[[ Material shown, beginning ]]

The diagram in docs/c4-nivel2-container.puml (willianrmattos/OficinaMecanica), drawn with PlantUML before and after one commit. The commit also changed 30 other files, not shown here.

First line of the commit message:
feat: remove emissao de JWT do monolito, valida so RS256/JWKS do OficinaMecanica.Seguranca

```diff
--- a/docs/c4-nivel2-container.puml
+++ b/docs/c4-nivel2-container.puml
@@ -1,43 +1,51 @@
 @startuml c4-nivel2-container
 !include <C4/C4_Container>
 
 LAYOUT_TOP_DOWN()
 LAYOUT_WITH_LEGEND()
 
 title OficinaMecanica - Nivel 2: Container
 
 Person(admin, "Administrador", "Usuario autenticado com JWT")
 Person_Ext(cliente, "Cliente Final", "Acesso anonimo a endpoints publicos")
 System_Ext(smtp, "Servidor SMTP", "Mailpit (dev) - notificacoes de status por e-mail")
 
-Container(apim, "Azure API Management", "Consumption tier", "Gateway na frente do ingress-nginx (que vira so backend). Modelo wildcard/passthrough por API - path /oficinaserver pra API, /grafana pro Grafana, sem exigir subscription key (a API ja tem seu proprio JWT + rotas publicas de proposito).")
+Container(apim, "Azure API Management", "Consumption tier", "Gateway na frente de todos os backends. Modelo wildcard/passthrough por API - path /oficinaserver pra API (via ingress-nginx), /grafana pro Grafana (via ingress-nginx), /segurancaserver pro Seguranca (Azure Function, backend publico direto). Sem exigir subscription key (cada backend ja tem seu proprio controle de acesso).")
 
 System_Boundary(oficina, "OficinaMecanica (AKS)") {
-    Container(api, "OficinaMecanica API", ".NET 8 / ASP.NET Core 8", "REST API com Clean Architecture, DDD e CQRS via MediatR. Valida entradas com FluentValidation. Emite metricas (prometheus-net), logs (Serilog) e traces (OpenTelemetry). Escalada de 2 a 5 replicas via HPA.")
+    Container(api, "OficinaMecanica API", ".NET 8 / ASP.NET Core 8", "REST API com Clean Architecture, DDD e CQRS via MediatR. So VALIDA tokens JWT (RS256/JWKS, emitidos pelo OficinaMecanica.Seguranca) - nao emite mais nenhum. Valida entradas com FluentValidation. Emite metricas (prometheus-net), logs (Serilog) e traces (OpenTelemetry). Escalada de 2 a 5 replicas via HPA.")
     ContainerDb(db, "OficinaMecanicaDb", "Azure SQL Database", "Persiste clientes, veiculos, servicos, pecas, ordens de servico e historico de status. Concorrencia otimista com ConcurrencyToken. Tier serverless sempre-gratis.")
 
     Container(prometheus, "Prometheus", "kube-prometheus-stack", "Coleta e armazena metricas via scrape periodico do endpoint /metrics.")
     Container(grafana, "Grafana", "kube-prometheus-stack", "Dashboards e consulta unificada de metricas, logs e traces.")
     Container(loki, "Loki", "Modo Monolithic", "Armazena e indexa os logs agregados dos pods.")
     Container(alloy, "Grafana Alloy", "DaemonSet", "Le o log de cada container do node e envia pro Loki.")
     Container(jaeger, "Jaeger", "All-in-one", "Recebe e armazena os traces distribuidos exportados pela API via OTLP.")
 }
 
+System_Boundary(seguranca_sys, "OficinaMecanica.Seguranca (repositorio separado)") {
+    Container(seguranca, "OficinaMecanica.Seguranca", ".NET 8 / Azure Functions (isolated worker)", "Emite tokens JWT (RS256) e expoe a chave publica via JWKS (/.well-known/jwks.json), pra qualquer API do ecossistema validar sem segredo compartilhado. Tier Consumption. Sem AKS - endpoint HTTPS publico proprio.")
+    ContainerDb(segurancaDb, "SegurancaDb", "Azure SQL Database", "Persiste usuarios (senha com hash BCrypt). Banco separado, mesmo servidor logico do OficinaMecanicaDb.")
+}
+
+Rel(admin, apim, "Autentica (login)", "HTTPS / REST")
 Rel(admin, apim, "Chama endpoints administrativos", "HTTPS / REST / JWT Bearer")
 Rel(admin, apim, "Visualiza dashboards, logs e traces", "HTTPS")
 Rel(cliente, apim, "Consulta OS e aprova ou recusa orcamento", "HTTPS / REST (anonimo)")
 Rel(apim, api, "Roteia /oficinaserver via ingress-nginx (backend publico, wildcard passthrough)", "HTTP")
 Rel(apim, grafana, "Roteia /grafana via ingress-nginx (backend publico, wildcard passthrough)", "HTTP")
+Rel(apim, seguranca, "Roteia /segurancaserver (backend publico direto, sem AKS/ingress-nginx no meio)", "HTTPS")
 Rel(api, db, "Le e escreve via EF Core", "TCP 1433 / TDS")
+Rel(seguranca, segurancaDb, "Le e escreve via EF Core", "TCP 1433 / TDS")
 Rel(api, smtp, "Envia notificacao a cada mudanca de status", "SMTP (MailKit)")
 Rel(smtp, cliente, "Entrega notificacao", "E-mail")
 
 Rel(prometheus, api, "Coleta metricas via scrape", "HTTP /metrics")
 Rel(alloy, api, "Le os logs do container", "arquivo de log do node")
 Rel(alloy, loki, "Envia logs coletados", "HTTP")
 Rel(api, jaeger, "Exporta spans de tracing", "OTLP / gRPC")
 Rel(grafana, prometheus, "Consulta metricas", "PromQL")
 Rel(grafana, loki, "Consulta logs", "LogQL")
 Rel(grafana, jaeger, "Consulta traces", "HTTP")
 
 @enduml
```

[[ Material shown, end ]]

Task prompt => Your answer should be one number: how many lines in the records above include "admin".

Task response => 4